Bay of Plenty Harbourmaster Peter Buell said this season had had a good start with a lot of people taking to the water thanks to the warm weather.
"In general people have been behaving reasonably well so far this season."
He said the team had spoken with more than 2000 boaties so far and issued about 200 warnings.
"A large number of these have been for not naming boats and registering jetskis. For the most part people are quickly correcting this which is good to see."
Buell said the team were still seeing the same mistakes made as they do every year, which included people not having lifejackets - although this was slowly improving, speeding and not having an observer when skiing.
"After a horrible 2017 with nine boating related deaths in the Bay of Plenty I'm happy to be able to report that we had none in 2018.
"This is something we want to continue through 2019 too."
Buell said patrols would remain out over summer providing education and, when needed, enforcement to keep the waterways safe for everyone.

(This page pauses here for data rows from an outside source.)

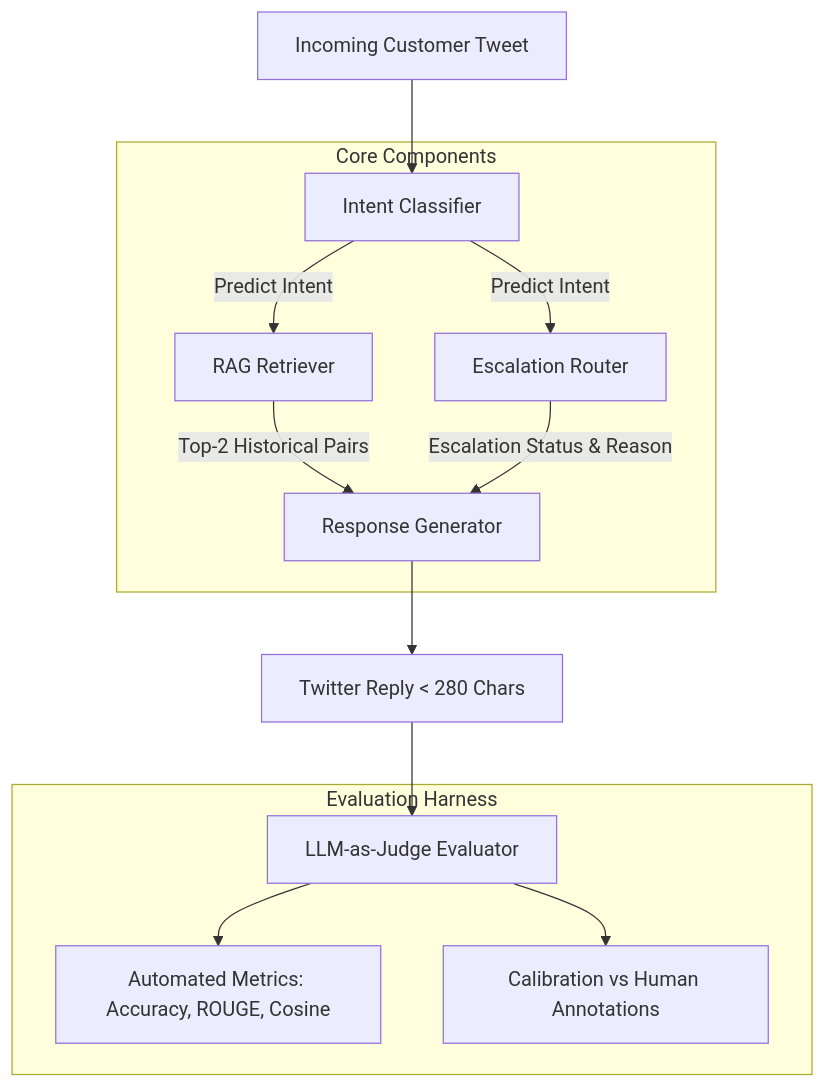
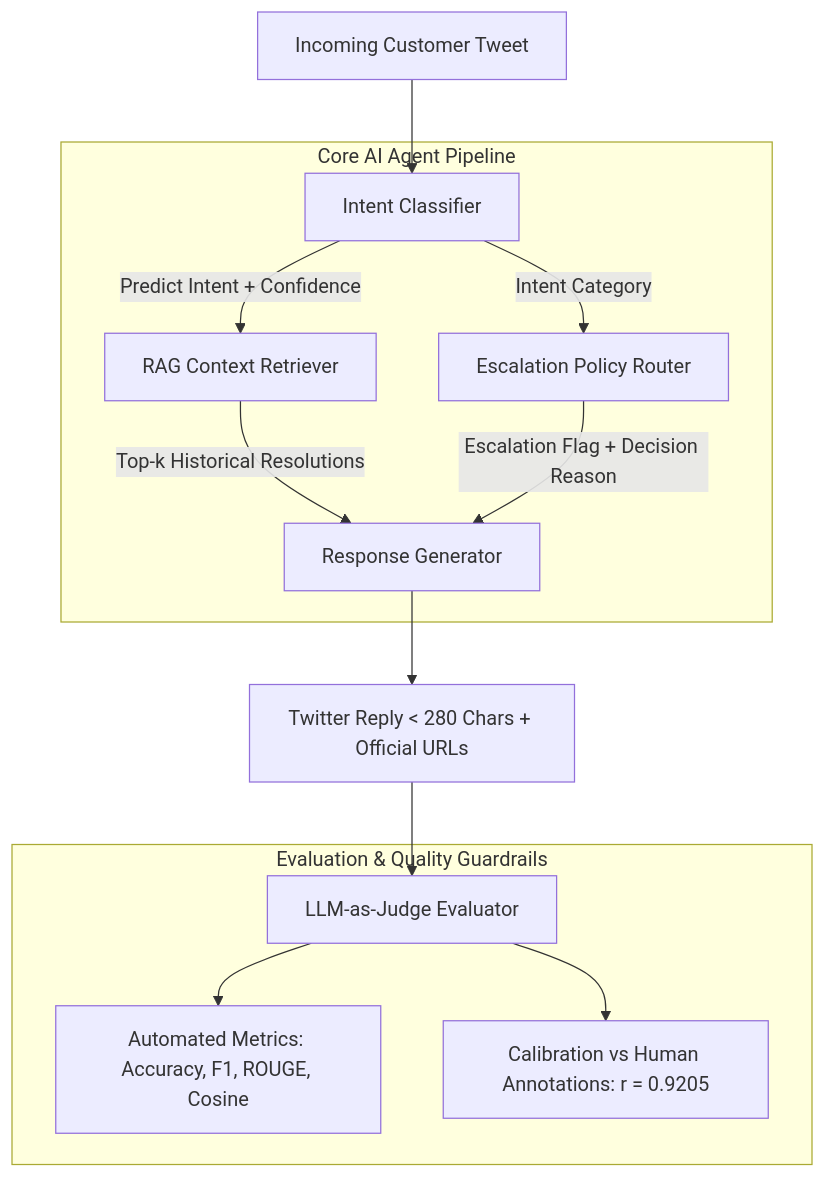
One commit to Deepa-GT/sde changed the diagram in README.md. Above: the diagram before and after it, drawn with Mermaid. The commit also changed other lines of this file and 2 other files, not shown here.

Commit message:
Elevate README, ADR decision records, and academic citations to elite publication standard

````diff
--- a/README.md
+++ b/README.md
@@ -76,24 +94,24 @@
 ```mermaid
 flowchart TD
     A[Incoming Customer Tweet] --> B[Intent Classifier]
-    B -->|Predict Intent| C[RAG Retriever]
-    B -->|Predict Intent| D[Escalation Router]
+    B -->|Predict Intent + Confidence| C[RAG Context Retriever]
+    B -->|Intent Category| D[Escalation Policy Router]
     
-    C -->|Top-2 Historical Pairs| E[Response Generator]
-    D -->|Escalation Status & Reason| E
+    C -->|Top-k Historical Resolutions| E[Response Generator]
+    D -->|Escalation Flag + Decision Reason| E
     
-    E --> F[Twitter Reply < 280 Chars]
+    E --> F[Twitter Reply < 280 Chars + Official URLs]
     F --> G[LLM-as-Judge Evaluator]
     
-    subgraph Core Components
+    subgraph Core AI Agent Pipeline
         B
         C
         D
         E
     end
     
-    subgraph Evaluation Harness
-        G --> H[Automated Metrics: Accuracy, ROUGE, Cosine]
-        G --> I[Calibration vs Human Annotations]
+    subgraph Evaluation & Quality Guardrails
+        G --> H[Automated Metrics: Accuracy, F1, ROUGE, Cosine]
+        G --> I[Calibration vs Human Annotations: r = 0.9205]
     end
 ```
````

"At the end of the day, we just want everyone to be able to enjoy the water and make sure every trip ends with everyone home safely."
If people were unsure of the rules or wanted to learn more, see maritimenz.govt.nz or talk to one of the patrollers.
Coastguard Rotorua Lakes duty officer Cathy Punter said so far this holiday season everyone had been good out on the lakes.
"We've had minimal callouts, mainly for mechanical issues."
Although they had not had many callouts, from what she understood it had been fairly busy on the water with quite a few boats out.
Punter said it seemed people were more aware of lifejacket safety and having two forms of communication calls.
"Just always be safe - make sure people are aware of where you're going and keep an eye out on everyone else. Everyone should be aware of what people are up to on the lakes."
Looking back at the six Rotorua drownings and then forward into 2019, Punter said Coastguard hoped people were safer and took precautions when out on the water.
She said lifejackets were always important and needed to be worn, not just having them on board.
"They are so comfortable and wearable these days, they needn't be a burden."
She suggested making the most of the lifejacket swaps which Coastguard runs around the country too.
She said the lakes were covered by the Coastguard radio network which anyone could contact on channel 02 for trip reports and general assistance.
Whakatane Coastguard president Jim Williamson also said people's water behaviour had been good so far.
He said there were probably about 100 boats out a day which was pretty reasonable.
Williamson said the lifejacket rule was being adhered to by most, having to wear it crossing bars.
"If you're out-of-towners in our area make sure you check the conditions, especially the bar conditions. A swell can pop up on you and make it a bit uncomfortable."
He also reminded people to do their trip reporting to Coastguard.
Meanwhile, the Bay of Plenty recorded 13 preventable drownings in 2018, according to new data.
Water Safety New Zealand data showed that of the 13 preventable drownings in the region last year six - nearly half - were in the Rotorua district.
Water Safety New Zealand chief executive Jonty Mills said there had been a jump in preventable fatalities for people aged 55-plus and in fatal incidents involving people of Asian ethnicity since 2017.
Mills said in most cases there was either a lack of skills or bad decision making.
"While our waterways are our playground they can be unforgiving and need to be treated with appropriate respect. Everyone has a responsibility to take water safety seriously," he said.
Boating Safety Code
• Take and wear lifejackets
• Skipper responsibility - the skipper is responsible for the safety of everyone on board and for the safe operation of the boat. Stay within the limits of your vessel and your experience
• Take two separate waterproof ways of communicating for if you get into difficulties
• Check the local marine weather forecast before you go and expect both weather and sea state changes
• Avoid alcohol - safe boating and alcohol do not mix
Source: Coastguard NZ